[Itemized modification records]
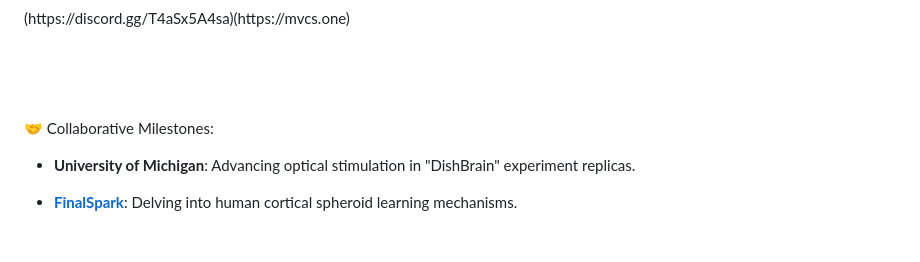
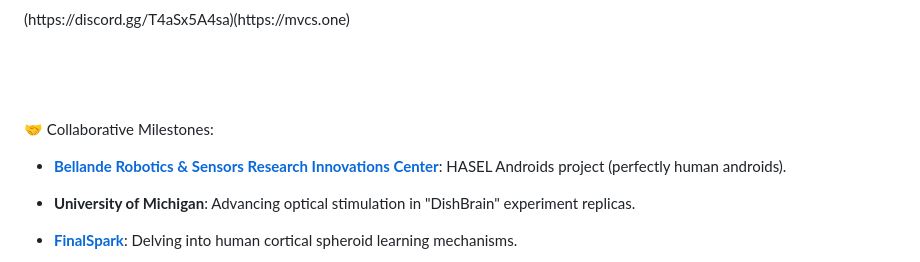
Before and after one commit to soulsyrup/soulsyrup, a Markdown page: README.md, the part around the change. Drawn GitHub-style; blank space fills up the shorter version.

```diff
--- a/README.md
+++ b/README.md
@@ -37,6 +37,8 @@
 <br>
 🤝 Collaborative Milestones:
 
+- [**Bellande Robotics & Sensors Research Innovations Center**](https://github.com/Robotics-Sensors): HASEL Androids project (perfectly human androids).
+
 - **University of Michigan**: Advancing optical stimulation in "DishBrain" experiment replicas.
 
 - [**FinalSpark**](https://finalspark.com/): Delving into human cortical spheroid learning mechanisms.
```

◆ Problem requirements ◆
Now reproduce all of the entries precisely, with no pictures in the copy.

◆ Worked solution ◆
Before and after one commit to soulsyrup/soulsyrup, a Markdown page: README.md, the part around the change. Drawn GitHub-style; blank space fills up the shorter version.

```diff
--- a/README.md
+++ b/README.md
@@ -37,6 +37,8 @@
 <br>
 🤝 Collaborative Milestones:
 
+- [**Bellande Robotics & Sensors Research Innovations Center**](https://github.com/Robotics-Sensors): HASEL Androids project (perfectly human androids).
+
 - **University of Michigan**: Advancing optical stimulation in "DishBrain" experiment replicas.
 
 - [**FinalSpark**](https://finalspark.com/): Delving into human cortical spheroid learning mechanisms.
```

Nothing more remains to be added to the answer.